Friday, April 24, 2020

Quickies: The Lockdown Lever

     The rising sentiment among common Americans is that this “stay at home” BS has gone too far and must end forthwith. Yet it’s not ending. Not all the enforcement power in the world could keep Americans confined to our homes, were we to decide that we’d had enough. Yet we’re doing so. Why?

     Some of it is probably fear. “The experts” – you know, those guys who’ve been wrong about absolutely everything from the start of this mess – continue to preach fear. Quite a lot of our countrymen have probably been affected by those preachments, at least to the extend of muttering “better safe than sorry” to themselves. In effect, they’re quarantining themselves.

     But there’s a more baleful influence at work, and it might have a greater part of the responsibility for our ongoing paralysis: licensure and business regulation.

     I’ve written before about the essentially totalitarian nature of licensure. Business regulation – the institution of conditions under which a business must do its business or be shut down by the State – is another facet to that evil jewel. There are fewer businesses than there are Americans – and those businesses’ owners and managers are aware of what the State could do to them should they step out of line.

     So our employers – and remember, the Fortune 3000 employ half of all working Americans – are afraid to reopen at the risk of the State’s wrath. But without the reopening and normal functioning of those businesses, where would most of us be going when we leave our homes? By far the greater part of our moving about is for occupational purposes!

     This applies even to “essential” businesses that are “permitted” to operate during the lockdown. Note how sharply their staffs-on-hand have been reduced. Many won’t even allow customers into their physical stores; rather, the customer must call ahead and accept “curbside delivery,” regardless of his preferences or his desire to survey the available alternatives. I’d bet the rent money that agents of the State are watching them for compliance to their decrees.

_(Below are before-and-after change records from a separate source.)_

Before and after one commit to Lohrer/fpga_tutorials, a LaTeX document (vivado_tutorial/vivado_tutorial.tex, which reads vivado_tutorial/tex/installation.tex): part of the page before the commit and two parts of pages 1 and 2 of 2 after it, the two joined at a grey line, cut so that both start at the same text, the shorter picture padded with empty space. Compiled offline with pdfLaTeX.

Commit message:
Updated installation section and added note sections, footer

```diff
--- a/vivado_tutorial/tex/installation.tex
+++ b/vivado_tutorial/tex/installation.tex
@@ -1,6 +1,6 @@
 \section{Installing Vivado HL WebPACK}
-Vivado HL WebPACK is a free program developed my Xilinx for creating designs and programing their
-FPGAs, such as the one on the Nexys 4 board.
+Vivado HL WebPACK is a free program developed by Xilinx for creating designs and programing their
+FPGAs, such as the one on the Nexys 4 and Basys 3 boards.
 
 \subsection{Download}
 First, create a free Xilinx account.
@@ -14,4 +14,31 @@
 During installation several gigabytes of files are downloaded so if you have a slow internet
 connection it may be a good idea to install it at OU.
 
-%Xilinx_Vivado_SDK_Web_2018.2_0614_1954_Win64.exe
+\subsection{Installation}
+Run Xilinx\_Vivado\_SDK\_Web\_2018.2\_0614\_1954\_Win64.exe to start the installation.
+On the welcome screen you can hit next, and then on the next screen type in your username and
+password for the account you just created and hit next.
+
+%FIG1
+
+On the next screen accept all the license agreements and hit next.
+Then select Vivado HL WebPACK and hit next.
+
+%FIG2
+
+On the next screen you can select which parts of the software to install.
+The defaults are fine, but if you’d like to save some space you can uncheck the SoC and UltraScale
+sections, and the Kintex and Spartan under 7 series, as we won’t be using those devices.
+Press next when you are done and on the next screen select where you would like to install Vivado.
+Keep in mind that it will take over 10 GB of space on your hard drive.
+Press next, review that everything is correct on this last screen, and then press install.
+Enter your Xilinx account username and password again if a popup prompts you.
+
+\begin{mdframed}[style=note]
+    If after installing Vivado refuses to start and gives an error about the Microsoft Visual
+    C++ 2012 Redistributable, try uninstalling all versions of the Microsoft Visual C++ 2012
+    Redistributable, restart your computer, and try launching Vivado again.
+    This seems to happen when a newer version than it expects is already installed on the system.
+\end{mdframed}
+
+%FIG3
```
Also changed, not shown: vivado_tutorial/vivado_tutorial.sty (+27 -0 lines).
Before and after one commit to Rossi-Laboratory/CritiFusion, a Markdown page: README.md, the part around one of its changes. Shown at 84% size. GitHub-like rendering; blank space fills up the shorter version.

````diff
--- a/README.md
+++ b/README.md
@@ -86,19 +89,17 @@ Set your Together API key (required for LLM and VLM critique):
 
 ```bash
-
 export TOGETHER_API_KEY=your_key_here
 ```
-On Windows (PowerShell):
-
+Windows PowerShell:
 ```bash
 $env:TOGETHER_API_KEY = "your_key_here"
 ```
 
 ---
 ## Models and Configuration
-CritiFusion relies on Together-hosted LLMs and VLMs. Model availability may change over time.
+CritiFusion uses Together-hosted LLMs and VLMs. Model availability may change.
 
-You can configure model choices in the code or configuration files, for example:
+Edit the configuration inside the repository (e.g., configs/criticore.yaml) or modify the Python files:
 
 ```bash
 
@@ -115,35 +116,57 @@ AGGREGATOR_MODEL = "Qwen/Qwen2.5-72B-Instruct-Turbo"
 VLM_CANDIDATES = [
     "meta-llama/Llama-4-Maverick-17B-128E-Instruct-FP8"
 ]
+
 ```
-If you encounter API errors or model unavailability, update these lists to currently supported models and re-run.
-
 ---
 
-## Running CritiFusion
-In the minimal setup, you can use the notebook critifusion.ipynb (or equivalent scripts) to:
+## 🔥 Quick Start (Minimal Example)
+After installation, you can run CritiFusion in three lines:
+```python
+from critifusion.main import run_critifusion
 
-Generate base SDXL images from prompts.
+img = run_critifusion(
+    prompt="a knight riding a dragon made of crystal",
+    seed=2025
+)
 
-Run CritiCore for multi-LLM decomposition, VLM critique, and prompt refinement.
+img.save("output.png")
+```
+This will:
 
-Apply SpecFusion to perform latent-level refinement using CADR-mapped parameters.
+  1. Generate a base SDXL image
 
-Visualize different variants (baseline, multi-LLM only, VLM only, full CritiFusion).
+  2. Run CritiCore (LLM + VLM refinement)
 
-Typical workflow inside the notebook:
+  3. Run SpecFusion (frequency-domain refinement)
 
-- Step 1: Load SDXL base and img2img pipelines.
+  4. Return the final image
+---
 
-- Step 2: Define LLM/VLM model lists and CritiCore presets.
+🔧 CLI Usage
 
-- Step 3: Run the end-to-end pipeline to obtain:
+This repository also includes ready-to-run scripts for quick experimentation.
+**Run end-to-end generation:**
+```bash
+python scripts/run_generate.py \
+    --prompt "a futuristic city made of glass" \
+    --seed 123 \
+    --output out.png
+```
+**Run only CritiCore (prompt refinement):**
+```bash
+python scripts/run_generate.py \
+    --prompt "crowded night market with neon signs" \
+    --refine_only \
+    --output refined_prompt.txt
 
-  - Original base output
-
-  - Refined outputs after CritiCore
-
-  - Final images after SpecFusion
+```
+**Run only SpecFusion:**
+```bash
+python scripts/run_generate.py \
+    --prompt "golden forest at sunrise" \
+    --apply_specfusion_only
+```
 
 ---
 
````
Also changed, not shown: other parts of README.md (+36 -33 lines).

     The apostles of State licensure and regulation have always claimed that it’s for “the safety of the public.” They’ve always contended that mere registration and certification – i.e., promulgated safety standards and an easily accessed list of which businesses comply and which conspicuously do not, with no enforcement – would be “insufficient.” If that chant hasn’t grown strained yet, something has gone wrong with Americans’ hearing. We used to bridle at being told that we don’t know our own best interests, that the heavy hand of the State must confine us – and occasionally punish us – “for your own good.”

     And here we are.

1 comment:

Paul Bonneau said...

It's natural, in the face of disease (ignoring for the moment the question of lethality) to want to stay at home. The state mandates to do so are simply convenient excuses for people doing what people would want to do anyway. But of course, there are obvious limits to this, as the wine and crackers run out, and you need money to pay for more. So, it's just as natural for people eventually to get fed up and restless. The ruling thugs will soon find that they had better drop their decrees or be ignored. They hate being ignored - it makes them feel unneeded.

As to business regulation:
"Trade and commerce, if they were not made of India rubber, would never manage to bounce over the obstacles which legislators are continually putting in their way; and, if one were to judge these men wholly by the effects of their actions, and not partly by their intentions, they would deserve to be classed and punished with those mischievous persons who put obstructions on the railroads."
-- Henry David Thoreau